NRK-52E cells were subjected to 60 mmHg of pressure for the indicated periods. Cellular E-cadherin, TGF-β, CTGF, fibronectin, α-SMA and Snail were detected by Western blotting. GAPDH was detected as the loading control. Relative increases in the protein bands are also presented in a bar chart form. Results are expressed as the mean±s.d. (n = 3). *P<0.05 vs. the group at 0 h. TGF-β, transforming growth factor-β; CTGF, connective tissue growth factor; α-SMA, alpha smooth muscle actin; GAPDH, glyceraldehyde-3-phosphate dehydrogenase.

https://doi.org/10.1371/journal.pone.0099802.g001

miRNA Expression under Pressure

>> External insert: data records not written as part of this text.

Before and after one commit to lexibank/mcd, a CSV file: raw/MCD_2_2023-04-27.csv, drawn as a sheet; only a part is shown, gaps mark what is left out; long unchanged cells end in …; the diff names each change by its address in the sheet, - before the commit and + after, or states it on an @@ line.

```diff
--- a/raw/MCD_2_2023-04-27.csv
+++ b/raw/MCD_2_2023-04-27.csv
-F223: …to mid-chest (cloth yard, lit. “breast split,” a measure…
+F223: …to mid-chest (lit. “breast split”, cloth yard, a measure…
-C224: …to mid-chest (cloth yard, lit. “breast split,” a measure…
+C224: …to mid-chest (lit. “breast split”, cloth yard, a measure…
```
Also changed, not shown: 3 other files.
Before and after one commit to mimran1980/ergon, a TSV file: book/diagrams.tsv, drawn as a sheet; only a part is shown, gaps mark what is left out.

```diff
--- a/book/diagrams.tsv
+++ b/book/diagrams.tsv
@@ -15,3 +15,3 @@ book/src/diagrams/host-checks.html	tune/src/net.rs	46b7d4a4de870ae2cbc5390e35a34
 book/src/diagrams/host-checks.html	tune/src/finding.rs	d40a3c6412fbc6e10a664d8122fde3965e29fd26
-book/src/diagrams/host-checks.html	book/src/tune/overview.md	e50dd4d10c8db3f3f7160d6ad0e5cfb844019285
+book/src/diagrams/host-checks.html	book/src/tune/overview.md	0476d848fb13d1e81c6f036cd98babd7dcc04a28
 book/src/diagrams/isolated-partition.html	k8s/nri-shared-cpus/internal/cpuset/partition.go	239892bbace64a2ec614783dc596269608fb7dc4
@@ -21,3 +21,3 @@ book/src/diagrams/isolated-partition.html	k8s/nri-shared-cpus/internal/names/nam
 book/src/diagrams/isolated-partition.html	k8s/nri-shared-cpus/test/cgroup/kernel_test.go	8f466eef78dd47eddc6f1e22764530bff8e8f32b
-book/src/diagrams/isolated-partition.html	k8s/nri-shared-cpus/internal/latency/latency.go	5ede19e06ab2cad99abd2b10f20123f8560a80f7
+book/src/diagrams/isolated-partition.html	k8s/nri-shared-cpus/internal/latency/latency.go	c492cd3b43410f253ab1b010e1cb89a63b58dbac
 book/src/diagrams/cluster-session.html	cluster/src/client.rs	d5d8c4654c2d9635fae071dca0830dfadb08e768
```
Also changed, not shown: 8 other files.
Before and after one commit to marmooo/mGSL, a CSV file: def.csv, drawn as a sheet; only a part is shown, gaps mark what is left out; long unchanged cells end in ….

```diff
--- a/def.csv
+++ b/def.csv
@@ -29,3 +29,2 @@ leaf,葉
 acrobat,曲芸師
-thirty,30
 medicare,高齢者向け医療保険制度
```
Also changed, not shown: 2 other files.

We investigated the expression of miRNAs under pressure at an early stage, performing array-based miRNA profiling of NRK-52E cells under 60 mmHg pressure for 0 or 1 h. Microarray analysis of 387 rat miRNAs showed that 4 miRNAs were upregulated and 11 miRNAs were downregulated after 1 h of pressurization (Table 1). MiR-328 showed a different expression and was further characterized. We validated the miR-328 expression by qRT-PCR. MiR-328 was shown to be transiently downregulated under 60 mmHg pressure; the decrease started at 30 min and reached the lowest level at 1 h, persisting through 2 h (Fig. 2A).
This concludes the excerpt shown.